Document may shed light on origins of JFK speech


An archivist at the Connecticut boarding school attended by John F. Kennedy says a document discovered there suggests he took inspiration from a former headmaster for one of his most famous lines.

Archivist Judy Donald at Choate Rosemary Hall says a journal in which the former headmaster kept fodder for sermons included a quote from a Harvard dean who wrote: "The youth who loves his Alma Mater will always ask, not 'What can she do for me?' but 'What can I do for her?"

She says other alumni heard an echo of George St. John's sermons in Kennedy's 1961 inauguration speech. But she says there was not any evidence until she found the document three years ago.

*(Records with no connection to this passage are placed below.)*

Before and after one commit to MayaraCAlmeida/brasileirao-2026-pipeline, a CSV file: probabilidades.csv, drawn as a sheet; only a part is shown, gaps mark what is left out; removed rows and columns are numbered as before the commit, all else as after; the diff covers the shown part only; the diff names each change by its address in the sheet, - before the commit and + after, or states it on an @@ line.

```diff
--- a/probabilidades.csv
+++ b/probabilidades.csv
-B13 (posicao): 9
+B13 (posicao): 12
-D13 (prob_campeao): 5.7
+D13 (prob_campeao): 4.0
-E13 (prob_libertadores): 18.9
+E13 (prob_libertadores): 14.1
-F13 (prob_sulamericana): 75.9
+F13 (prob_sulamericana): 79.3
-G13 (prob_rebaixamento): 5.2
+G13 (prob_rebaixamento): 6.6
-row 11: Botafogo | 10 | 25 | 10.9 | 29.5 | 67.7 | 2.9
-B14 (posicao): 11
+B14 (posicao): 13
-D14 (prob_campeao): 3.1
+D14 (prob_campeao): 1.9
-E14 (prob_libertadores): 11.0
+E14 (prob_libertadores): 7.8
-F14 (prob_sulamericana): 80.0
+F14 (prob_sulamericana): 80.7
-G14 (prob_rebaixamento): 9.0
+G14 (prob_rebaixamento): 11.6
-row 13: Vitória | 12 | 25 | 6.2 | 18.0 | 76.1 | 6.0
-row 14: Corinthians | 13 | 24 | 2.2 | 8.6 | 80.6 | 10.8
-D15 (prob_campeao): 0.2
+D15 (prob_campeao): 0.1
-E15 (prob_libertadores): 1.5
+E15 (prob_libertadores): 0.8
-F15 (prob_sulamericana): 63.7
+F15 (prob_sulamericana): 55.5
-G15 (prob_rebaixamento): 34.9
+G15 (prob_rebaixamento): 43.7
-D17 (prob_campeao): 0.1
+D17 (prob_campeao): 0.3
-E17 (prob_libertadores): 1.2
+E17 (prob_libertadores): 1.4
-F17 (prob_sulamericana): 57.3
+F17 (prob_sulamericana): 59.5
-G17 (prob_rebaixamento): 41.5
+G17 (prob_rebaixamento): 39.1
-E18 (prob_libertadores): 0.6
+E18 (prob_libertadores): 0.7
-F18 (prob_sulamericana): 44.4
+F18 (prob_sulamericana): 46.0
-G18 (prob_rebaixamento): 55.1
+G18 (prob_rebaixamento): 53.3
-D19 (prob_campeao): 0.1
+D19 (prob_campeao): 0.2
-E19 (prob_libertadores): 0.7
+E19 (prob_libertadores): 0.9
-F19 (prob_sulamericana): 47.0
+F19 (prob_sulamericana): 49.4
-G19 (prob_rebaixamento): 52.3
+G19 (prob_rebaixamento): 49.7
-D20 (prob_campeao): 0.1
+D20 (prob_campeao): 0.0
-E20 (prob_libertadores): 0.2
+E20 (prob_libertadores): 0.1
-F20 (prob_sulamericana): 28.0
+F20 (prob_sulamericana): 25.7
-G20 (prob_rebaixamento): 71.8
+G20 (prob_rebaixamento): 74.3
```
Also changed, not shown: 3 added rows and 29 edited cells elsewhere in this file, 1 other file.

Comment: Full text of the speech here

Famous lines:

And so, my fellow Americans, ask not what your country can do for you; ask what you can do for your country.

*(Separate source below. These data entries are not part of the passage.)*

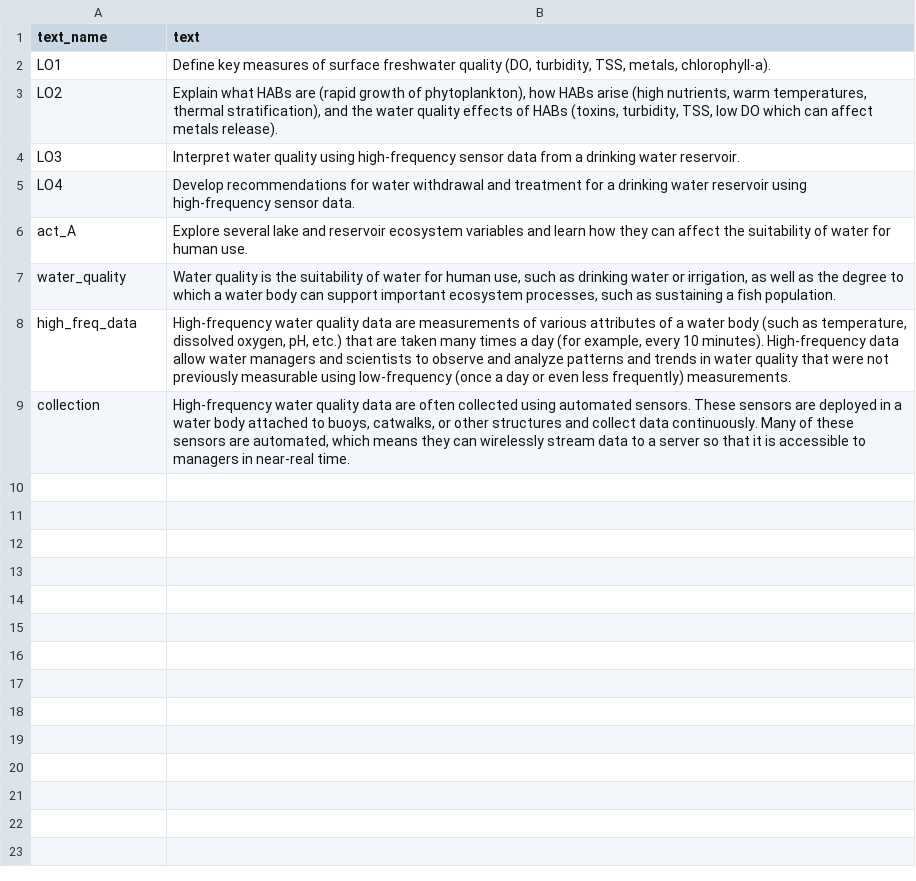
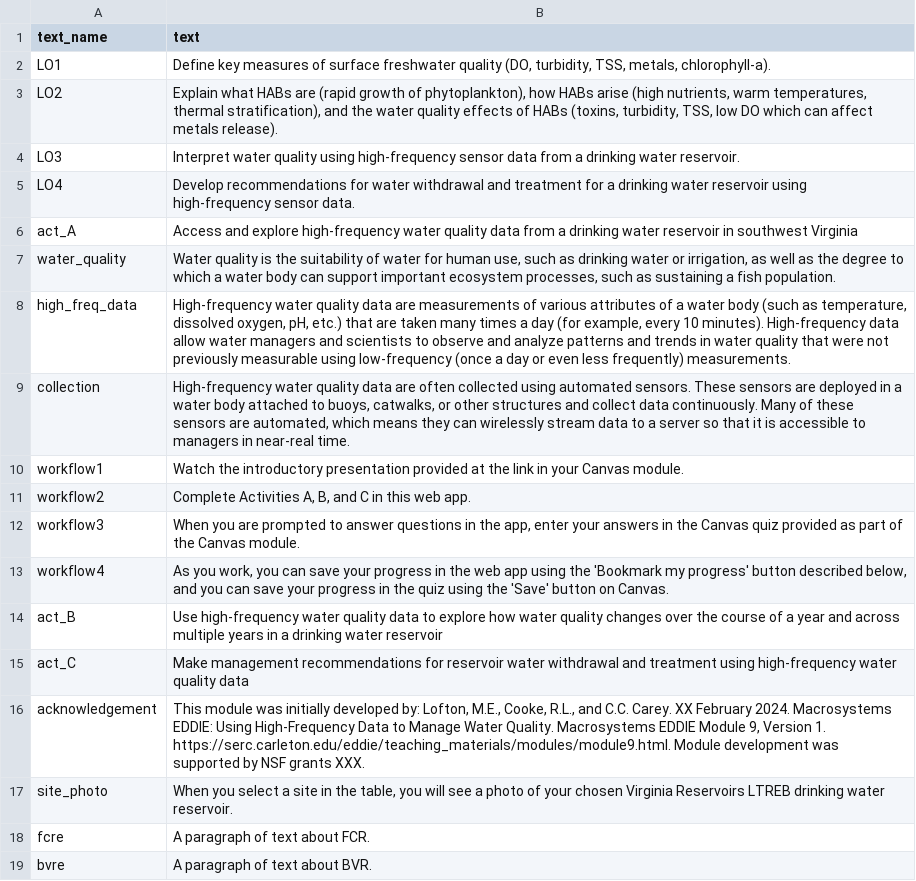
Before and after one commit to MacrosystemsEDDIE/module9, a CSV file: data/module_text.csv, drawn as a sheet.

```diff
--- a/data/module_text.csv
+++ b/data/module_text.csv
@@ -5,3 +5,3 @@ LO3,Interpret water quality using high-frequency sensor data from a drinking wat
 LO4,Develop recommendations for water withdrawal and treatment for a drinking water reservoir using high-frequency sensor data.
-act_A,Explore several lake and reservoir ecosystem variables and learn how they can affect the suitability of water for human use.
+act_A,Access and explore high-frequency water quality data from a drinking water reservoir in southwest Virginia
 water_quality,"Water quality is the suitability of water for human use, such as drinking water or irrigation, as well as the degree to which a water body can support important ecosystem processes, such as sustaining a fish population."
@@ -9 +9,11 @@ high_freq_data,"High-frequency water quality data are measurements of various at
 collection,"High-frequency water quality data are often collected using automated sensors. These sensors are deployed in a water body attached to buoys, catwalks, or other structures and collect data continuously. Many of these sensors are automated, which means they can wirelessly stream data to a server so that it is accessible to managers in near-real time."
+workflow1,Watch the introductory presentation provided at the link in your Canvas module.
+workflow2,"Complete Activities A, B, and C in this web app."
+workflow3,"When you are prompted to answer questions in the app, enter your answers in the Canvas quiz provided as part of the Canvas module."
+workflow4,"As you work, you can save your progress in the web app using the 'Bookmark my progress' button described below, and you can save your progress in the quiz using the 'Save' button on Canvas."
+act_B,Use high-frequency water quality data to explore how water quality changes over the course of a year and across multiple years in a drinking water reservoir
+act_C,Make management recommendations for reservoir water withdrawal and treatment using high-frequency water quality data
+acknowledgement,"This module was initially developed by: Lofton, M.E., Cooke, R.L., and C.C. Carey. XX February 2024. Macrosystems EDDIE: Using High-Frequency Data to Manage Water Quality. Macrosystems EDDIE Module 9, Version 1. https://serc.carleton.edu/eddie/teaching_materials/modules/module9.html. Module development was supported by NSF grants XXX."
+site_photo,"When you select a site in the table, you will see a photo of your chosen Virginia Reservoirs LTREB drinking water reservoir."
+fcre,A paragraph of text about FCR.
+bvre,A paragraph of text about BVR.
```
Also changed, not shown: 26 other files.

My fellow citizens of the world, ask not what America will do for you, but what together we can do for the freedom of man.

Comment: I've used the phrase in sermons: "ask not what your church can do for you; ask what you can do for your church"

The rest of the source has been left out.